The current Czech manslaughter trial of Randy Blythe has been delayed until March 4 at the request of the Lamb of God singer and his defense team, according to WTVR. During Day 3 of the trial today (Feb. 6), Blythe asked for the delay to accommodate a sick witness who couldn't make it to court this week. Following one more day in court tomorrow to allow another witness to testify, Blythe is expected to return to the United States until the trial resumes.

Blythe stands accused of tossing a 19-year-old fan named Daniel Nosek from the stage during a 2010 Lamb of God show. The young man later died from head injuries he sustained at the concert. In earlier testimony, Blythe admitted to physically restraining another concertgoer, Milan Poranek, during the show but insisted that he never came into contact with Daniel Nosek.

During today's testimony, Poranek admitted he was unruly and drunk during the concert, and that Blythe was in the right to restrain him. He also refuted accounts from the prosecution's witnesses that Blythe had choked him. "I wanted to stagedive and Blythe pulled me to the ground and held me there as I was very drunk," Poranek testified. "He did it because of the way I acted and he was right."

Keep in mind that the trial is about the late Daniel Nosek, not Milan Poranek. However, the latter's testimony could be crucial to the outcome of the case, as it details Blythe's behavior at the show.

As we reported, Blythe took to his Instagram account yesterday to insist that several media reports about the trial were partially incorrect due to the complexities of translating the Czech language into English.

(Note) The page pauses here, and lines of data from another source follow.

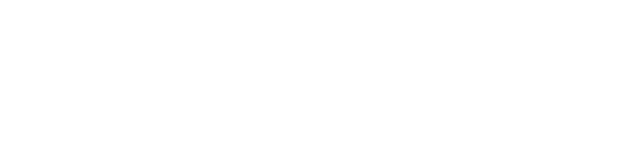
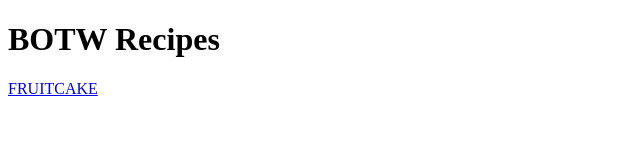
Before and after one commit to theotxt/odin-recipes, a plain HTML site: page index.html in a window 1280 px wide. Shown: the whole page, without its empty margins (0-640 px from the left). Drawn offline with Linux system fonts and the light colour scheme.

Commit message:
Create FRUITCAKE.html

```diff
--- a/index.html
+++ b/index.html
@@ -4,9 +4,11 @@
 <head>
 <meta charset="UTF-8">
 <title> BOTW Recipes </title>
+</head>
 
 <body>
+<h1> BOTW Recipes </h1>
+<a href="recipes/FRUITCAKE.html"> FRUITCAKE </a>
 
 </body>
-</head>
 </html>
```
Also changed, not shown: recipes/fruitcake.html (added, +1 -0 lines).
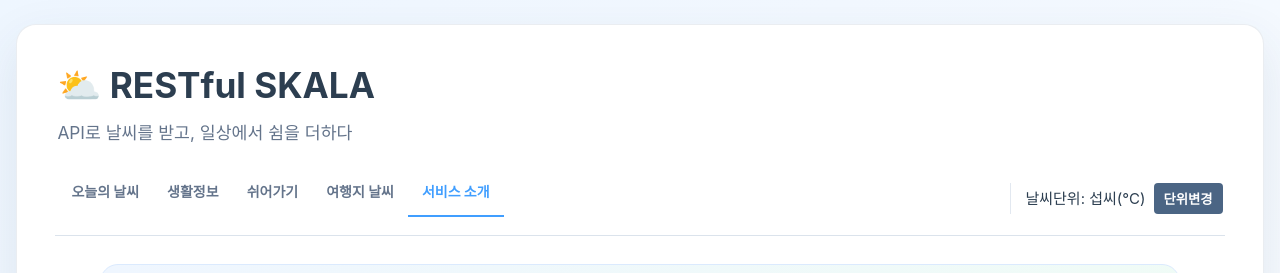
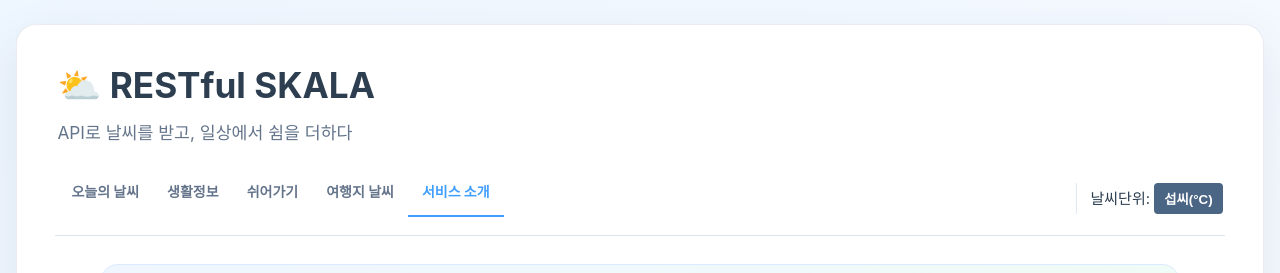
Before and after one commit to J5-K/skala-vue, a Vue app: page /about in a window 1280 px wide. Shown: the top 273 px of the page. Built offline with nearby package versions, Linux system fonts and the light colour scheme.

Commit message:
style: 날씨 단위 토글 버튼 문구 간소화

```diff
--- a/src/components/exercise/UnitToggler.vue
+++ b/src/components/exercise/UnitToggler.vue
@@ -15,9 +15,12 @@ const configStore = useConfigStore()
   >
     <span>
       날씨단위:
-      <strong>{{ configStore.unit === 'celsius' ? '섭씨(°C)' : '화씨(°F)' }}</strong></span
+      <strong>
+        <button @click="configStore.toggleUnit" class="toggle-btn">
+          {{ configStore.unit === 'celsius' ? '섭씨(°C)' : '화씨(°F)' }}
+        </button>
+      </strong></span
     >
-    <button @click="configStore.toggleUnit" class="toggle-btn">단위변경</button>
   </div>
 </template>
 
```
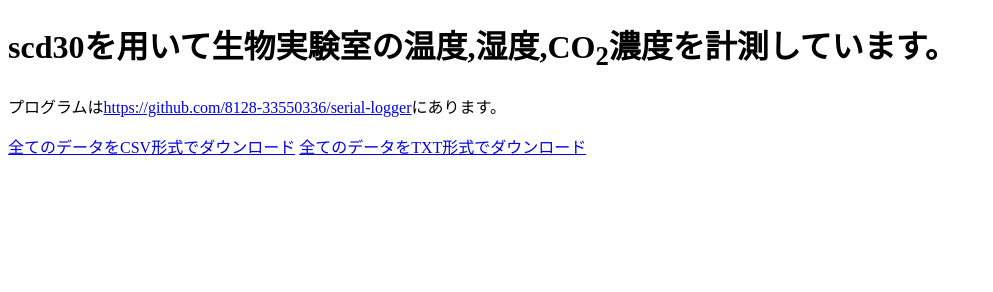
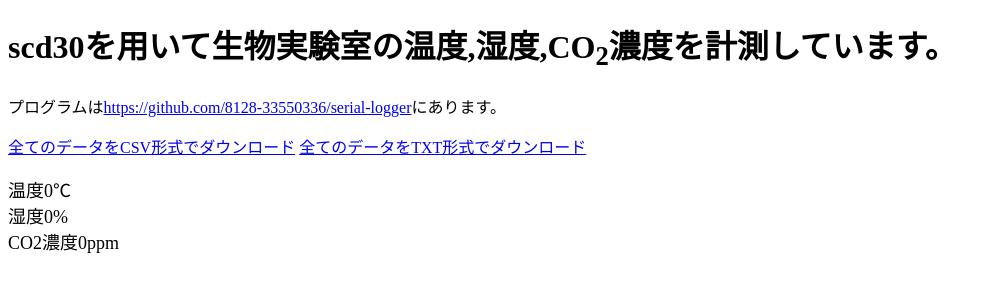
Before and after one commit to 8128-33550336/serial-logger, a website: page resource/index.html in a window 1280 px wide. Shown: the whole page, without its empty margins (0-993 px from the left). Drawn offline with Linux system fonts and the light colour scheme.

Commit message:
add info

```diff
--- a/resource/index.html
+++ b/resource/index.html
@@ -12,5 +12,11 @@
         </p>
         <a href="/all.csv" download="co2all.csv">全てのデータをCSV形式でダウンロード</a>
         <a href="/all.txt" download="co2all.txt">全てのデータをTXT形式でダウンロード</a>
+
+        <p style="font-size: large;">
+            <span>温度<span id="temp">0</span>℃</span><br>
+            <span>湿度<span id="hum">0</span>%</span><br>
+            <span>CO2濃度<span id="co2">0</span>ppm</span>
+        </p>
     </body>
 </html>
```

As mentioned above, while the trial has been delayed until March 4, there will be one more day of court tomorrow so an additional witness can testify. The trial had been scheduled to end this Friday, Feb. 8, but now Blythe will likely fly home to the United States, where he'll remain the next few weeks until heading back to the Czech Republic for the resumption of the trial.

Watch WTVR's Report on the Delay of the Trial